[Web page revision data]
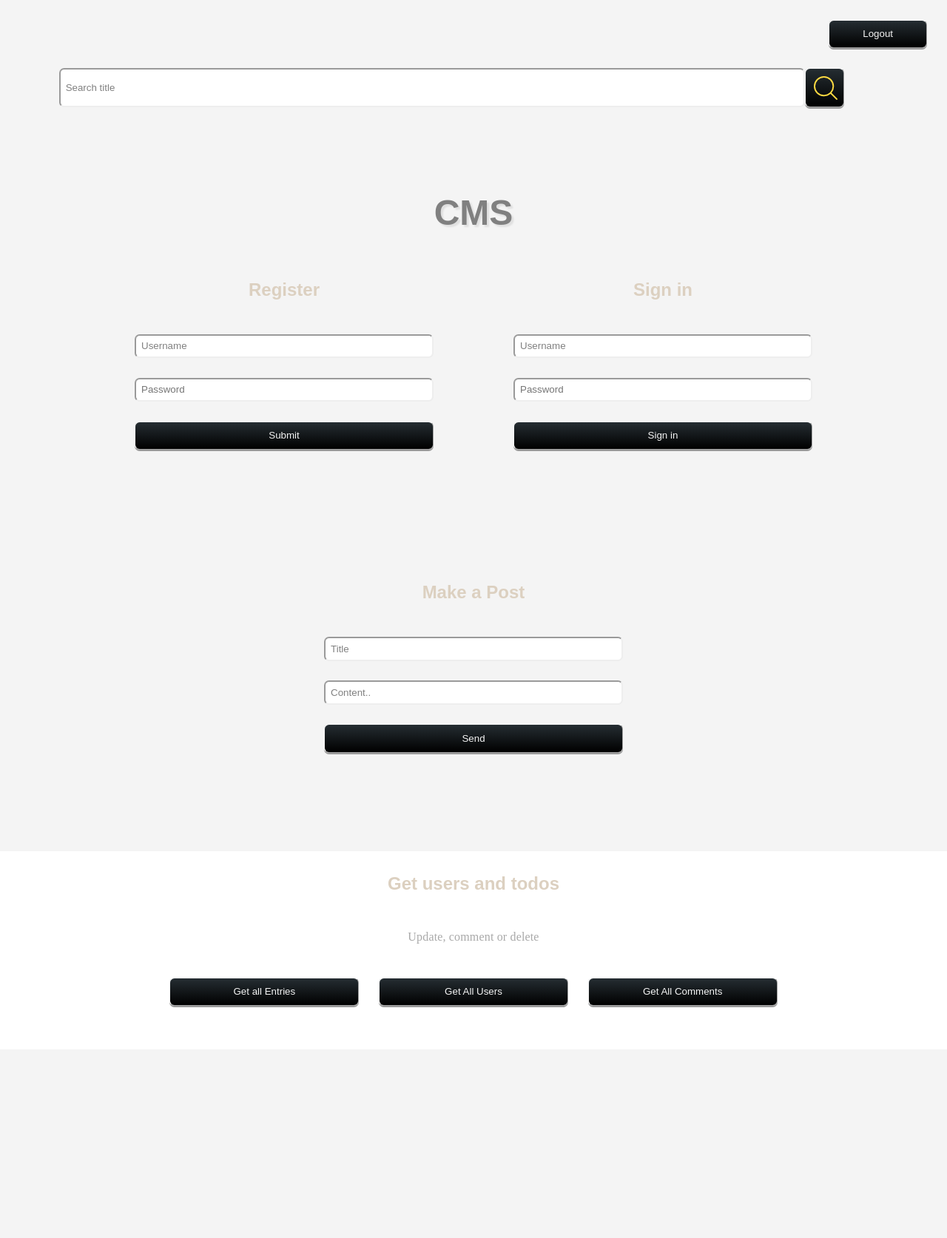
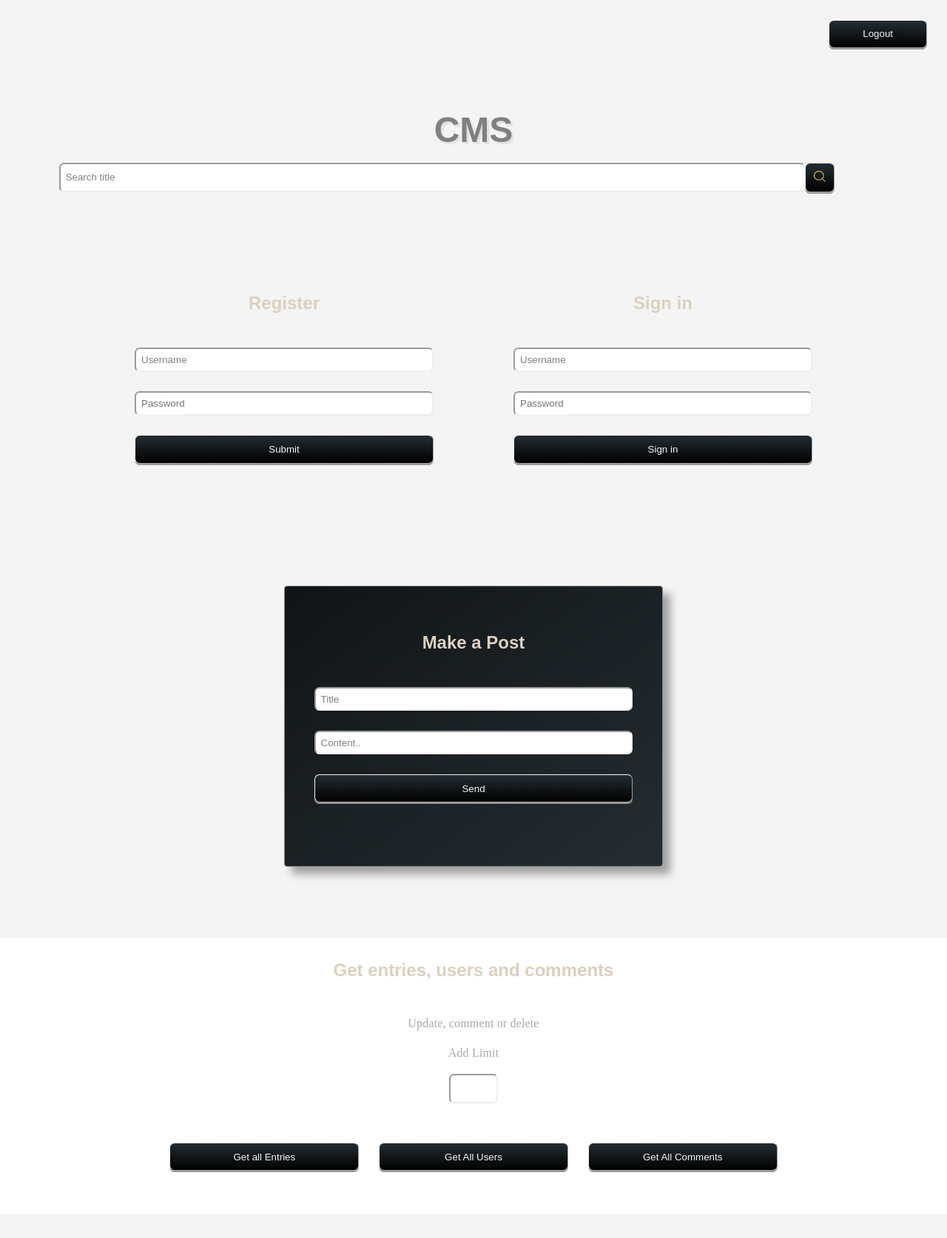
Before and after one commit to MerApelsin/restapi, a PHP site: template src/public/views/index.php in a window 1280 px wide. Shown: the whole page at 74% size. Before the commit the page ends 1362 px from the top, so only its background shows below. Run offline with PHP 8.4, Linux system fonts and the light colour scheme; the template is opened without the code that fills it, so the values that code supplies are empty; a user stored in the database is signed in.

Commit message:
clean up

```diff
--- a/src/public/css/style.css
+++ b/src/public/css/style.css
@@ -56,6 +56,15 @@ p
     line-height: 1.5em;
     letter-spacing: 0.01em;
 }
+#searchResult
+{
+  width: 65%;
+}
+.addLimit input
+{
+    width: 5em;
+    height: 3em;
+}
 .logout
 {
   display:flex;
@@ -75,21 +84,42 @@ p
 }
 .searchField input
 {
-    height: 4em;
+    height: 3em;
 }
 .searchField button
 {
-    width: 4em;
-    height: 4em;
+    width: 3em;
+    height: 3em;
     margin: 0em;
 }
-.signin, .register, .post-newEntry
+.searchField img
+{
+ width: 90%;
+ height: 90%;
+}
+.signin, .register
 {
     width: 40%;
     padding: 1em 2em;
     align-self: center;
     outline: none;
 }
+.post-newEntry
+{
+    background: linear-gradient(to bottom right,#101416,#252d32);
+    border: 0.5px solid gray;
+    border-radius: 0.25em;
+    -webkit-box-shadow: 10px 10px 12px 0px rgba(0,0,0,0.35);
+    -moz-box-shadow: 10px 10px 12px 0px rgba(0,0,0,0.35);
+    box-shadow: 10px 10px 12px 0px rgba(0,0,0,0.35);
+    width: 40%;
+    margin-bottom: 2em;
+    padding: 4em 1em 2em 1em;
+    align-self: center;
+    outline: none;
+}
+
+
 .post-article
 {
     display: flex;
@@ -240,14 +270,29 @@ input[type="text"]::-webkit-input-placeholder
 }
 
 @media only screen and (max-width: 767px) {
+
     .login-wrapper
     {
         display: flex;
         flex-direction: column;
-
     }
    .signin, .register, .post-newEntry
     {
         width: 100%;
     }
+    .button-wrapper button
+    {
+        width: 80%;
     }
+    .button-wrapper
+    {
+        display: flex;
+        justify-content: center;
+        flex-direction: column;
+        align-items: center;
+    }
+    .getPosts-wrapper
+    {
+        width: 80%;
+    }
+}
--- a/src/public/scripts/main.js
+++ b/src/public/scripts/main.js
@@ -4,28 +4,28 @@ document.getElementById("renderEntries").style.display = "none";
 document.getElementById("renderComments").style.display = "none";
 document.getElementById("renderUsers").style.display = "none";
 
-function main(){
-  fetch('api/entries',{
-    credentials: 'include'
-  })
-    .then(res => res.json())
-    .then(console.log);
-}
-
-function search(){
+function search()
+{
+  //Check if user has written anything in the searchbar, if yes (value.lenght > 0)
+  //use that and make a query, else tell user to write something cause it's a searchbar.
   const searchTerm = document.getElementById("search").value;
   const url = 'api/entries?title=' + searchTerm;
 
-  if ( searchTerm.length >0){
-
-  fetch(url, {
-    credentials:'include'
-  })
+  if ( searchTerm.length >0)
+  {
+    fetch(url, { credentials:'include'})
     .then(res => res.json())
     .then(res => createArticle(res, "searchResult"));
   }
+  else
+  {
+    document.getElementById("errorMessage").innerHTML = "Write something!";
   }
-function getAllUsers(){
+}
+
+function getAllUsers()
+{
+  //Hides the other elements so the user isn't spammed and it feels clean
   document.getElementById("renderUsers").style.display = "block";
   document.getElementById("searchResult").style.display = "none";
   document.getElementById("renderEntries").style.display = "none";
@@ -34,18 +34,31 @@ function getAllUsers(){
   document.getElementById("renderUsers").innerHTML = "";
 
   const mainParent = document.getElementById("renderUsers");
-  fetch('api/users',{
-    credentials: 'include'
-  })
+
+
+  //check limit input
+  let url = "";
+  const limitValue = document.getElementById("limitInput").value;
+
+  if ( limitValue >0)
+  {
+    url = "api/users?limit="+limitValue;
+  }
+  else
+  {
+    url = "api/users";
+  }
+
+  fetch(url,{credentials: 'include'})
     .then(res => res.json())
-        .then(res => {
+    .then(res =>
+      {
+          //Render the result
           for (let i = 0; i < res.length; i++)
           {
-         /* document.body.append(res.data[i].content);*/
-          const article = document.createElement("post-wrapper");
+              const article = document.createElement("div");
               article.setAttribute("class", "post-wrapper");
               const tag1 = document.createElement("h4");
-          /*tag1.setAttribute("class", "post-wrapper");*/
               const text1 = res[i].username;
               const textNode1 = document.createTextNode(text1);
               tag1.appendChild(textNode1);
@@ -55,33 +68,38 @@ function getAllUsers(){
       });
 }
 
-function createArticle(res,name){
+function createArticle(res,name)
+{
+  //render result (res) and depending on where the function gets called it will
+  //add the result to that specific div
+  //clear div to remove earlier results
   document.getElementById(name).innerHTML = "";
-  if (name == "renderEntries"){
+
+  if (name == "renderEntries")
+  {
     document.getElementById("searchResult").style.display = "none";
     document.getElementById("renderEntries").style.display = "block";
     document.getElementById("renderComments").style.display = "none";
     document.getElementById("renderUsers").style.display = "none";
   }
-  else{
+  else
+  {
     document.getElementById("searchResult").style.display = "block";
     document.getElementById("renderEntries").style.display = "none";
     document.getElementById("renderComments").style.display = "none";
     document.getElementById("renderUsers").style.display = "none";
   }
   const mainParent = document.getElementById(name);
-    console.log(mainParent);
-    console.log(name);
+
    for (let i = 0; i < res.data.length; i++)
         {
-          const article = document.createElement("post-wrapper");
+          const article = document.createElement("div");
           article.setAttribute("class", "post-wrapper");
           const entryId = res.data[i].entryID;
           article.setAttribute("id", entryId);
 
           document.getElementById("getPosts-wrapper").appendChild(article);
           const tag1 = document.createElement("h4");
-          /*tag1.setAttribute("class", "post-wrapper");*/
           const text1 = res.data[i].title;
           const textNode1 = document.createTextNode(text1);
           tag1.appendChild(textNode1);
@@ -95,7 +113,7 @@ function createArticle(res,name){
           article.appendChild(content);
           document.getElementById("getPosts-wrapper").appendChild(article);
 
-          const btnWrapper = document.createElement("btn-wrapper");
+          const btnWrapper = document.createElement("div");
           btnWrapper.setAttribute("class","btn-wrapper");
           const updateBtn = document.createElement("input");
           updateBtn.setAttribute("type", "button");
@@ -109,14 +127,15 @@ function createArticle(res,name){
           deleteBtn.setAttribute("type", "button");
           deleteBtn.setAttribute("value", "delete");
           deleteBtn.setAttribute("class", "btn");
+          //create button for removing the specific entry
           deleteBtn.onclick = function() {deleteEntries(entryId);}
           btnWrapper.appendChild(deleteBtn);
-
 
           const commentBtn = document.createElement("input");
           commentBtn.setAttribute("type", "button");
           commentBtn.setAttribute("value", "comment");
           commentBtn.setAttribute("class", "btn");
+          //create a button which gets the entryID for fetching its comments
           commentBtn.onclick = function() {getComments(entryId);}
           btnWrapper.appendChild(commentBtn);
 
@@ -130,73 +149,105 @@ function createArticle(res,name){
           commentButton.setAttribute("type", "submit");
           commentButton.setAttribute("id", "addComment");
           commentButton.innerHTML ="Make a comment";
-          /*commentButton.addEventListener("click", postComment());*/
           commentButton.setAttribute( "onClick", "postComment();");
+          //button for part 1 of updating an existing entry
           commentButton.onclick = function(){ getTextValue(entryId);}
-          //Add Eventlistner..".// res.data[i].entryID*/
           article.appendChild(commentButton);
+
+          const commentDiv = document.createElement("div");
+          commentDiv.setAttribute("id", "comment"+entryId);
+          article.appendChild(commentDiv);
+
           mainParent.appendChild(article);
         }
 }
 
-function getAllEntries(){
-  fetch('api/entries',{
-    credentials: 'include'
-  } )
+function getAllEntries()
+{
+  //render entries depending on if limit is set or not, default is 20
+    let url = "";
+    const limitValue = document.getElementById("limitInput").value;
+    if ( limitValue >0)
+    {
+        url = "api/entries?limit="+limitValue;
+    }
+    else
+    {
+        url = "api/entries";
+    }
+    //sends the result and which div we want to render the result to
+    fetch(url,{credentials: 'include'})
       .then(res => res.json())
       .then(res => createArticle(res, "renderEntries"));
 }
 
-function getComments(entryId){
+function getComments(entryId)
+{
+  //fetches comment for specific entry and renders them for the div of the entry
     const url = 'api/entries/'+entryId+'/comments';
-  fetch(url ,{
-    credentials: 'include'
-  } )
+    fetch(url ,{credentials: 'include'})
       .then(res => res.json())
       .then(res => createComments(res,entryId));
 }
 
-function getTextValue(id){
+function getTextValue(id)
+{
+    //We have a hiddenfield to inject userID from php-serverside to clientside
+    //to record which user is logged in and thus creating posts.
+    //This method also extracts the values from post to actually post them to server
     const getTextValue = document.getElementById(id).getElementsByTagName("textarea")[0];
     const userID = document.getElementById("hiddenField").value;
     const textValue = getTextValue.value;
     postComment(id, textValue, userID);
 }
 
-function getAllComments(){
-  fetch('api/comments',{
-    credentials: 'include'
-  })
+function getAllComments()
+{
+    let url = "";
+    const limitValue = document.getElementById("limitInput").value;
+    if (limitValue >0)
+    {
+        url = "api/comments?limit="+limitValue;
+    }
+    else
+    {
+        url = "api/comments";
+    }
+    fetch(url,{credentials: 'include'})
         .then(res => res.json())
         .then(res => {createComments(res,"renderComments")});
 }
-function createComments(res,name){
-  if (name == "renderComments"){
+
+function createComments(res,name)
+{
+    var useName = "";
+    if (name == "renderComments")
+    {
         document.getElementById(name).innerHTML = "";
         document.getElementById("searchResult").style.display = "none";
         document.getElementById("renderEntries").style.display = "none";
         document.getElementById("renderComments").style.display = "block";
         document.getElementById("renderUsers").style.display = "none";
+        useName = name;
     }
-  else{
+    else
+    {
+        document.getElementById("comment"+name).innerHTML = "";
         document.getElementById("searchResult").style.display = "none";
         document.getElementById("renderEntries").style.display = "block";
         document.getElementById("renderComments").style.display = "none";
         document.getElementById("renderUsers").style.display = "none";
+        useName = "comment"+name;
     }
-    const mainParent = document.getElementById(name);
+    const mainParent = document.getElementById(useName);
+
     for (let i = 0; i < res.length; i++)
     {
-          const article = document.createElement("post-wrapper");
+          const article = document.createElement("div");
           article.setAttribute("class", "post-wrapper");
-          const tag= document.createElement("h4");
           const id = res[i].commentID;
-          const textNode = document.createTextNode(id);
-          tag.appendChild(textNode);
-          article.appendChild(tag);
 
           const tag1 = document.createElement("p");
-          /*tag1.setAttribute("class", "post-wrapper");*/
           const text1 = res[i].content;
           const textNode1 = document.createTextNode(text1);
           tag1.appendChild(textNode1);
@@ -213,19 +264,20 @@ function createComments(res,name){
     }
 };
 
-
-function deleteComment(id){
+function deleteComment(id)
+{
+    //gets id from when creating button for that specific entry and then deletes it
     const url = 'api/comments/' + id;
 
     fetch(url, {
         method: 'DELETE',
-    credentials: 'include'
-  })
+        credentials: 'include'})
         .then(res => res.json())
         .then(console.log);
 }
 
-function postEntry(){
+function postEntry()
+{
   // x-www-form-urlencoded
   const formData = new FormData();
   const entryTitle = document.getElementById('entryTitleInput');
@@ -235,7 +287,6 @@ function postEntry(){
   formData.append('content', entryContent.value);
   formData.append('createdBy', id );
 
-  //for( let [key,value] of formData.entries()) { console.log(key,value);}
   const postOptions = {
     method: 'POST',
     body: formData,
@@ -244,12 +295,16 @@ function postEntry(){
   }
 
   fetch('api/entries', postOptions)
-
     .then(res => res.json())
     .then(console.log);
 }
 
-function getUpdate(id){
+function getUpdate(id)
+{
+    //fetches the specific entry and puts the information into
+    //the 'make a post' form to let the user edit the post.
+    //We "transform" the send button to update instead which
+    //calls the actually-uploading-function
     const title = document.getElementById("entryTitleInput");
     const content = document.getElementById("entryContentInput");
     const hiddenId = document.getElementById("updateId");
@@ -258,12 +313,9 @@ function getUpdate(id){
 
     const url ='api/entries/' + id;
 
-  fetch(url, {
-    credentials: 'include'
-  })
+    fetch(url, {credentials: 'include'})
       .then(res => res.json())
       .then(res => {
-
           title.value = res.data.title;
           content.value = res.data.content;
           hiddenId.value = id;
@@ -271,7 +323,10 @@ function getUpdate(id){
       });
 }
 
-function updateEntry(){
+function updateEntry()
+{
+  //updates the entry, where updateId is a hiddenvalue stored to contain
+  //information between the two functions
     const entryId = document.getElementById("updateId").value;
     const updateTitle = document.getElementById("entryTitleInput").value;
     const updateContent = document.getElementById("entryContentInput").value;
@@ -290,7 +345,8 @@ function updateEntry(){
     self.location = '/';
 }
 
-function deleteEntries(id){
+function deleteEntries(id)
+{
     const url = 'api/entries/' + id;
 
     fetch(url, {
@@ -301,7 +357,8 @@ function deleteEntries(id){
     .then(console.log);
 }
 
-function postUser(){
+function postUser()
+{
   // x-www-form-urlencoded
     const formData = new FormData();
     const username = document.getElementById('usernameInput');
@@ -309,7 +366,6 @@ function postUser(){
     formData.append('username', username.value);
     formData.append('password', password.value);
 
-  //for( let [key,value] of formData.entries()) { console.log(key,value);}
     const postOptions = {
         method: 'POST',
         body: formData,
@@ -322,14 +378,14 @@ function postUser(){
        .then(console.log);
 }
 
-function postComment(id, textValue, userID){
+function postComment(id, textValue, userID)
+{
   // x-www-form-urlencoded
   const formData = new FormData();
   formData.append('entryID', id);
   formData.append('content', textValue);
   formData.append('createdBy', userID);
 
-  for(let [key,value] of formData.entries()) { console.log(key,value);}
   const postOptions = {
     method: 'POST',
     body: formData,
@@ -341,9 +397,8 @@ function postComment(id, textValue, userID){
     .then(console.log);
 }
 
-
-
-function login(){
+function login()
+{
   const formData = new FormData();
   const username = document.getElementById('loginUserInput');
   const password = document.getElementById('loginPassInput');
@@ -361,15 +416,14 @@ function login(){
     .then(console.log);
 }
 
-function logout(){
-
-  fetch('/logout', {
-    credentials: 'include'
-  })
+function logout()
+{
+  fetch('/logout', {credentials: 'include'})
     .then(res => res.json())
     .then(console.log);
 }
 
+//BUTTONS AND THEIR EVENT LISTENERS AND STUFF
 const form = document.getElementById('login');
 form.addEventListener('submit', function (e) {
   e.preventDefault();
--- a/src/public/views/index.php
+++ b/src/public/views/index.php
@@ -13,17 +13,15 @@
   <div class= "logout">
     <button onclick="logout()">Logout</button>
   </div>
-
+  <h1>cms</h1>
   <div class ="searchField">
      <input type ="text" id="search" placeholder="Search title"/>
      <button id ="searchBtn"><img src = "../magnifying-glass.png"></button>
   </div>
-
+  <p id= "errorMessage"></p>
   <div class= "article-wrapper">
      <div id="searchResult"></div>
   </div>
-
-    <h1>cms</h1>
 
   <input type="hidden" name ="userID" id ="hiddenField" value= "<?php echo $_SESSION['userID']?>"/>
 
@@ -46,45 +44,43 @@
         <input type="password" name="password" id="loginPassInput" placeholder="Password">
         <input type="submit" value="Sign in" id="loginBtn">
       </form>
-          </div><!--End of Sign in-->
+    </div><!--End of Signin-->
   </div><!--login-wrapper-->
-
-
-
-     </div><!--end of post-newEntry-->
-  </div><!--End of formwrapper-->
 
   <div class = "form-wrapper" id ="makePost">
      <div class = "post-newEntry">
         <h2>Make a Post</h2>
         <form action="" id="newEntry">
-          <input type="text" id="entryTitleInput" placeholder="Title">
-          <input type="text" id="entryContentInput" placeholder="Content..">
-          <input type="hidden" id ="updateId" value="">
-          <input type="submit" value="Send" id="addEntry">
-          <input type="submit" value="Update" id="update">
+          <input type="text" id="entryTitleInput" placeholder="Title"/>
+          <input type="text" id="entryContentInput" placeholder="Content.."/>
+          <input type="hidden" id ="updateId" value=""/>
+          <input type="submit" value="Send" id="addEntry"/>
+          <input type="submit" value="Update" id="update"/>
         </form>
      </div><!--end of post-newEntry-->
   </div><!--End of formwrapper-->
 
-    <div class= "displayTodos"> </div>
-   </div><!--End of form wrapper-->
   <div class="getIt">
-       <h2>Get users and todos</h2>
+    <h2>Get entries, users and comments</h2>
     <p>Update, comment or delete</p>
+    <div class ="addLimit">
+      <p>Add Limit</p>
+      <input type ="number" id ="limitInput"/>
+    </div>
     <div class="button-wrapper">
       <button onclick="getAllEntries()" id="getEntries">Get all Entries</button>
       <button onclick="getAllUsers()" id="getUsers">Get All Users</button>
       <button onclick="getAllComments()" id="getComments">Get All Comments</button>
-</div>
+    </div><!--End of button-Wrapper-->
   </div><!--End of getIt-->
+
   <div class = "article-wrapper">
     <div class = "getPosts-wrapper" id ="getPosts-wrapper">
       <div id = "renderEntries"></div>
       <div id = "renderComments"></div>
       <div id = "renderUsers"></div>
-</div>
-
+    </div><!--End of getPost-wrapper-->
+  </div><!--End of article-wrapper-->
 
   <script src="scripts/main.js"></script>
 
```
Also changed, not shown: src/App/Controllers/CommentsController.php (+4 -6 lines), src/App/Controllers/EntriesController.php (+10 -19 lines), src/App/Controllers/UserController.php (+12 -17 lines), src/public/index.php (+19 -23 lines), README.md. Lines whose indentation alone changed are shown as unchanged.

**Your goal:** Where in the records does the word "creating" appear? Copy each line that holds it.

**Output:**
+    //to record which user is logged in and thus creating posts.
+    //gets id from when creating button for that specific entry and then deletes it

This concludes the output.